• _DATA_:
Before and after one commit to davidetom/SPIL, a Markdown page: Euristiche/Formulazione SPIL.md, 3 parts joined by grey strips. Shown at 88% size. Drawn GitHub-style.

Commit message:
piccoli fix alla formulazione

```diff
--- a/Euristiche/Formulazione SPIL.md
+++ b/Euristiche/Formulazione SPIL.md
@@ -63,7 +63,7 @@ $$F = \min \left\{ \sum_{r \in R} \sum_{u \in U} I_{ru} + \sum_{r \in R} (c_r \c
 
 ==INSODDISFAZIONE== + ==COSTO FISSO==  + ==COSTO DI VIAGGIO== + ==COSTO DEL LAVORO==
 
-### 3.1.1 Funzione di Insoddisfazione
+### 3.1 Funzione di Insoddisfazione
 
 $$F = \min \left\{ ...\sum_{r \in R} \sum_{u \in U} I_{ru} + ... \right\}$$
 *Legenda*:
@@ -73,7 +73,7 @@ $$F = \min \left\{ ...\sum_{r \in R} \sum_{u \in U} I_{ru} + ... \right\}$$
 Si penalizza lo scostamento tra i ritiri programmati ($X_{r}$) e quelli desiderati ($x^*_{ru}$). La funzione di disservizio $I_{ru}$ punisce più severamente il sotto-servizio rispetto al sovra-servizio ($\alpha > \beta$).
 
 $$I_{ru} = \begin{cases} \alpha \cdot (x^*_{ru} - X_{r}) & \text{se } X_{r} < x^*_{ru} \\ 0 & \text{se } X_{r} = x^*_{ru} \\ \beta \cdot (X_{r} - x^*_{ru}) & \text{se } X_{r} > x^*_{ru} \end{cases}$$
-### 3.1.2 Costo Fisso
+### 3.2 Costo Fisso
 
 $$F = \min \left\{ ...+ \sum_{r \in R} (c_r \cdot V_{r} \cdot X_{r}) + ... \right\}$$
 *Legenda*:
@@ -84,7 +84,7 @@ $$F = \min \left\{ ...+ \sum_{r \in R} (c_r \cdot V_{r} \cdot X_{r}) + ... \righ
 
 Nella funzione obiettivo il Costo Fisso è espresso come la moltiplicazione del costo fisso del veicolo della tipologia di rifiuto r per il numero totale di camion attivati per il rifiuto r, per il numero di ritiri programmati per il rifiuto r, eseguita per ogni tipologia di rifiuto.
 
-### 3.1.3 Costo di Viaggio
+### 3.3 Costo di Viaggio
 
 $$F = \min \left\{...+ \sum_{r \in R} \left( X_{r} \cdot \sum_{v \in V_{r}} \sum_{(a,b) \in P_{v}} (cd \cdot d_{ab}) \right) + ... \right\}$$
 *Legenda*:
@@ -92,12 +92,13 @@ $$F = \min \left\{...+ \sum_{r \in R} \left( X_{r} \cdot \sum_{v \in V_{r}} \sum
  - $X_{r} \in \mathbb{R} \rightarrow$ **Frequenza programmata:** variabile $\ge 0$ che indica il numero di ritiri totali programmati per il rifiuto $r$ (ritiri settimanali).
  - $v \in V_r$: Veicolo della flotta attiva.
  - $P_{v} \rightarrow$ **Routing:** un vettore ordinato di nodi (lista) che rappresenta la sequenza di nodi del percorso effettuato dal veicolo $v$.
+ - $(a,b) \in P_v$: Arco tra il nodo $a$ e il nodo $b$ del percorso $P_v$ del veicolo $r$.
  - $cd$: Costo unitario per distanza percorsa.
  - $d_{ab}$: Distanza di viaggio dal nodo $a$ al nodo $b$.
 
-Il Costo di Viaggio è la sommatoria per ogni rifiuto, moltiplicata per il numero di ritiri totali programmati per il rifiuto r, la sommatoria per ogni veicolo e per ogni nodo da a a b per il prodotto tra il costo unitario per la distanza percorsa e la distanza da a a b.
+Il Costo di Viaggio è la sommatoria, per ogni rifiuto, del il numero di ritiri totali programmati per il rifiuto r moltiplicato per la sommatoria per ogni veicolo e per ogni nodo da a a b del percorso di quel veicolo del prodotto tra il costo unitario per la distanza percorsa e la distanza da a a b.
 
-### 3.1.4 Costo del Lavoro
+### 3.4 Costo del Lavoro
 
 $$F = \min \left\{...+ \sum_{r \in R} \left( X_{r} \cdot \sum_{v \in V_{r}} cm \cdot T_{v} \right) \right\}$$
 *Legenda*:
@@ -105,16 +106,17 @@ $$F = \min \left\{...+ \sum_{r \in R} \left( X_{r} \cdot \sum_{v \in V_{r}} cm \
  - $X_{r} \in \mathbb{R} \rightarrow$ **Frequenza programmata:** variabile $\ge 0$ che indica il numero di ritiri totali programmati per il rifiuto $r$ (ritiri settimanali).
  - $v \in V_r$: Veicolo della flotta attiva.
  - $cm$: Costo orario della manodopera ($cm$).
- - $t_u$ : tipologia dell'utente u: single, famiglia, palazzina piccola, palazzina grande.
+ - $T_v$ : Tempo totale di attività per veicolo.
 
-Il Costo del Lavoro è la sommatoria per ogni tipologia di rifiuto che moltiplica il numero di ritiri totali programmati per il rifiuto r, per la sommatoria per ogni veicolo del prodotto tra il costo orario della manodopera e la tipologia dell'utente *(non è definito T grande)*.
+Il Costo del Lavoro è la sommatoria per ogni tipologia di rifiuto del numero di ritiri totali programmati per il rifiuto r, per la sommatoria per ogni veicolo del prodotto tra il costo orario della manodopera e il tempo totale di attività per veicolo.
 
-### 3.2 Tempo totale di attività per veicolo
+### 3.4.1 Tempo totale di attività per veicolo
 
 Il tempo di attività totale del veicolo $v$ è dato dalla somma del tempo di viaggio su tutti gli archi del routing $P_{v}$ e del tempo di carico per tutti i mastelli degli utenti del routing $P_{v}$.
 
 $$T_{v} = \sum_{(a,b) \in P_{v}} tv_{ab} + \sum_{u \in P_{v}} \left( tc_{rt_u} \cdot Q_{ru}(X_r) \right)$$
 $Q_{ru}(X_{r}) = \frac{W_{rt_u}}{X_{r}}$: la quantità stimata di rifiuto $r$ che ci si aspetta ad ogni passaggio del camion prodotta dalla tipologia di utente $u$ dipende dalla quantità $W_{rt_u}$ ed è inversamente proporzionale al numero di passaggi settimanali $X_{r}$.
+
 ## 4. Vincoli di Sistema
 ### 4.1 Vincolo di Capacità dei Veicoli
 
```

• _DESCRIPTION OF THE TASK_: Reproduce, exactly, all the lines shown above.

• _ANSWER_:
Before and after one commit to davidetom/SPIL, a Markdown page: Euristiche/Formulazione SPIL.md, 3 parts joined by grey strips. Shown at 88% size. Drawn GitHub-style.

Commit message:
piccoli fix alla formulazione

```diff
--- a/Euristiche/Formulazione SPIL.md
+++ b/Euristiche/Formulazione SPIL.md
@@ -63,7 +63,7 @@ $$F = \min \left\{ \sum_{r \in R} \sum_{u \in U} I_{ru} + \sum_{r \in R} (c_r \c
 
 ==INSODDISFAZIONE== + ==COSTO FISSO==  + ==COSTO DI VIAGGIO== + ==COSTO DEL LAVORO==
 
-### 3.1.1 Funzione di Insoddisfazione
+### 3.1 Funzione di Insoddisfazione
 
 $$F = \min \left\{ ...\sum_{r \in R} \sum_{u \in U} I_{ru} + ... \right\}$$
 *Legenda*:
@@ -73,7 +73,7 @@ $$F = \min \left\{ ...\sum_{r \in R} \sum_{u \in U} I_{ru} + ... \right\}$$
 Si penalizza lo scostamento tra i ritiri programmati ($X_{r}$) e quelli desiderati ($x^*_{ru}$). La funzione di disservizio $I_{ru}$ punisce più severamente il sotto-servizio rispetto al sovra-servizio ($\alpha > \beta$).
 
 $$I_{ru} = \begin{cases} \alpha \cdot (x^*_{ru} - X_{r}) & \text{se } X_{r} < x^*_{ru} \\ 0 & \text{se } X_{r} = x^*_{ru} \\ \beta \cdot (X_{r} - x^*_{ru}) & \text{se } X_{r} > x^*_{ru} \end{cases}$$
-### 3.1.2 Costo Fisso
+### 3.2 Costo Fisso
 
 $$F = \min \left\{ ...+ \sum_{r \in R} (c_r \cdot V_{r} \cdot X_{r}) + ... \right\}$$
 *Legenda*:
@@ -84,7 +84,7 @@ $$F = \min \left\{ ...+ \sum_{r \in R} (c_r \cdot V_{r} \cdot X_{r}) + ... \righ
 
 Nella funzione obiettivo il Costo Fisso è espresso come la moltiplicazione del costo fisso del veicolo della tipologia di rifiuto r per il numero totale di camion attivati per il rifiuto r, per il numero di ritiri programmati per il rifiuto r, eseguita per ogni tipologia di rifiuto.
 
-### 3.1.3 Costo di Viaggio
+### 3.3 Costo di Viaggio
 
 $$F = \min \left\{...+ \sum_{r \in R} \left( X_{r} \cdot \sum_{v \in V_{r}} \sum_{(a,b) \in P_{v}} (cd \cdot d_{ab}) \right) + ... \right\}$$
 *Legenda*:
@@ -92,12 +92,13 @@ $$F = \min \left\{...+ \sum_{r \in R} \left( X_{r} \cdot \sum_{v \in V_{r}} \sum
  - $X_{r} \in \mathbb{R} \rightarrow$ **Frequenza programmata:** variabile $\ge 0$ che indica il numero di ritiri totali programmati per il rifiuto $r$ (ritiri settimanali).
  - $v \in V_r$: Veicolo della flotta attiva.
  - $P_{v} \rightarrow$ **Routing:** un vettore ordinato di nodi (lista) che rappresenta la sequenza di nodi del percorso effettuato dal veicolo $v$.
+ - $(a,b) \in P_v$: Arco tra il nodo $a$ e il nodo $b$ del percorso $P_v$ del veicolo $r$.
  - $cd$: Costo unitario per distanza percorsa.
  - $d_{ab}$: Distanza di viaggio dal nodo $a$ al nodo $b$.
 
-Il Costo di Viaggio è la sommatoria per ogni rifiuto, moltiplicata per il numero di ritiri totali programmati per il rifiuto r, la sommatoria per ogni veicolo e per ogni nodo da a a b per il prodotto tra il costo unitario per la distanza percorsa e la distanza da a a b.
+Il Costo di Viaggio è la sommatoria, per ogni rifiuto, del il numero di ritiri totali programmati per il rifiuto r moltiplicato per la sommatoria per ogni veicolo e per ogni nodo da a a b del percorso di quel veicolo del prodotto tra il costo unitario per la distanza percorsa e la distanza da a a b.
 
-### 3.1.4 Costo del Lavoro
+### 3.4 Costo del Lavoro
 
 $$F = \min \left\{...+ \sum_{r \in R} \left( X_{r} \cdot \sum_{v \in V_{r}} cm \cdot T_{v} \right) \right\}$$
 *Legenda*:
@@ -105,16 +106,17 @@ $$F = \min \left\{...+ \sum_{r \in R} \left( X_{r} \cdot \sum_{v \in V_{r}} cm \
  - $X_{r} \in \mathbb{R} \rightarrow$ **Frequenza programmata:** variabile $\ge 0$ che indica il numero di ritiri totali programmati per il rifiuto $r$ (ritiri settimanali).
  - $v \in V_r$: Veicolo della flotta attiva.
  - $cm$: Costo orario della manodopera ($cm$).
- - $t_u$ : tipologia dell'utente u: single, famiglia, palazzina piccola, palazzina grande.
+ - $T_v$ : Tempo totale di attività per veicolo.
 
-Il Costo del Lavoro è la sommatoria per ogni tipologia di rifiuto che moltiplica il numero di ritiri totali programmati per il rifiuto r, per la sommatoria per ogni veicolo del prodotto tra il costo orario della manodopera e la tipologia dell'utente *(non è definito T grande)*.
+Il Costo del Lavoro è la sommatoria per ogni tipologia di rifiuto del numero di ritiri totali programmati per il rifiuto r, per la sommatoria per ogni veicolo del prodotto tra il costo orario della manodopera e il tempo totale di attività per veicolo.
 
-### 3.2 Tempo totale di attività per veicolo
+### 3.4.1 Tempo totale di attività per veicolo
 
 Il tempo di attività totale del veicolo $v$ è dato dalla somma del tempo di viaggio su tutti gli archi del routing $P_{v}$ e del tempo di carico per tutti i mastelli degli utenti del routing $P_{v}$.
 
 $$T_{v} = \sum_{(a,b) \in P_{v}} tv_{ab} + \sum_{u \in P_{v}} \left( tc_{rt_u} \cdot Q_{ru}(X_r) \right)$$
 $Q_{ru}(X_{r}) = \frac{W_{rt_u}}{X_{r}}$: la quantità stimata di rifiuto $r$ che ci si aspetta ad ogni passaggio del camion prodotta dalla tipologia di utente $u$ dipende dalla quantità $W_{rt_u}$ ed è inversamente proporzionale al numero di passaggi settimanali $X_{r}$.
+
 ## 4. Vincoli di Sistema
 ### 4.1 Vincolo di Capacità dei Veicoli
 
```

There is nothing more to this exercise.